Lawmakers Push to Fix Controversial Tax Rule Affecting Federal Retirees
A new bill would set up a new formula to calculate how much retirees get in Social Security benefits if they also receive a defined benefit pension, in some cases replacing the controversial Windfall Elimination Provision.
A group of more than 100 House lawmakers on Thursday introduced legislation to effectively get rid of a controversial rule that reduces the Social Security benefits that federal employees are eligible to receive when they retire.
The windfall elimination provision reduces the Social Security benefits of retired federal, state and local government employees who worked in private sector jobs in addition to a government job where Social Security is not intended as an element of their retirement income, like employees in the Civil Service Retirement System.
The Public Servants Protection and Fairness Act (H.R. 4540), introduced by House Ways and Means Committee Chairman Richard Neal, D-Mass., would introduce an alternate “public servant protection” formula to calculate Social Security benefits for those who retire beginning in 2022 and would be affected by the windfall elimination provision.
“The PSP formula will apply to workers who are receiving a pension based on noncovered earnings and who have less than 30 years of substantial work in Social Security covered employment,” the bill’s sponsors wrote in a document explaining its provisions. “Individuals will receive the higher of the two formulas, PSP or the current windfall elimination provision. This approach ensures both fairness (an equitable benefit formula based on actual earnings) and protection (no benefit cuts relative to current law) for all public servants.”
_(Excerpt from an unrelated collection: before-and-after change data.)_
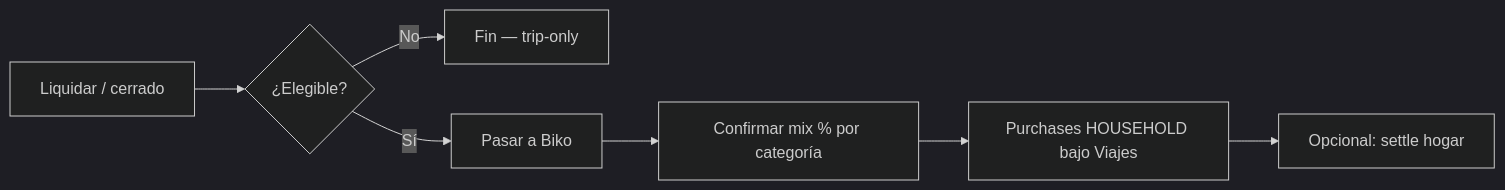
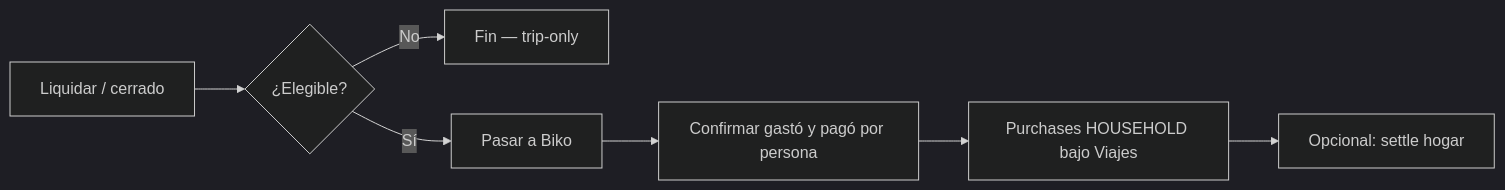
One commit to msar/biko changed the third of 3 diagrams in docs/trip-manager-prd.md. Above: the diagram before and after it, drawn with Mermaid (dark theme). The commit also changed other lines of this file and 7 other files, not shown here.

````diff
--- a/docs/trip-manager-prd.md
+++ b/docs/trip-manager-prd.md
@@ -347,9 +351,9 @@
 ```mermaid
 flowchart LR
   L[Liquidar / cerrado] --> E{¿Elegible?}
   E -->|No| X[Fin — trip-only]
   E -->|Sí| P[Pasar a Biko]
-  P --> M[Confirmar mix % por categoría]
+  P --> M[Confirmar gastó y pagó por persona]
   M --> W[Purchases HOUSEHOLD bajo Viajes]
   W --> H[Opcional: settle hogar]
 ```
````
In addition, the legislation authorizes the payment of up to $150 each month to retirees already impacted by the windfall elimination provision but who are ineligible for the new formula because they have already retired.
“The WEP negatively impacts nearly 2 million retired public servants across the country, including 83,000 in Massachusetts,” Neal said in a statement. “Public employees like firefighters, teachers and police officers should not miss out on the Social Security benefits they earned over decades of hard work.”
In a statement, National Active and Retired Federal Employees National President Ken Thomas said he supports the bill, although his organization would prefer legislation to get rid of the windfall elimination provision altogether, like the Social Security Fairness Act, introduced by Reps. Rodney Davis, R-Ill., and Abigail Spanberger, D-Va., earlier this year.
“NARFE continues to support full repeal of the WEP, as the status quo has harmed too many hardworking and dedicated public servants for too many years,” Thomas said. “While this bill does not provide WEP-affected individuals the full repeal they are due, it represents a good first step in allowing some relief from this unreasonable penalty.”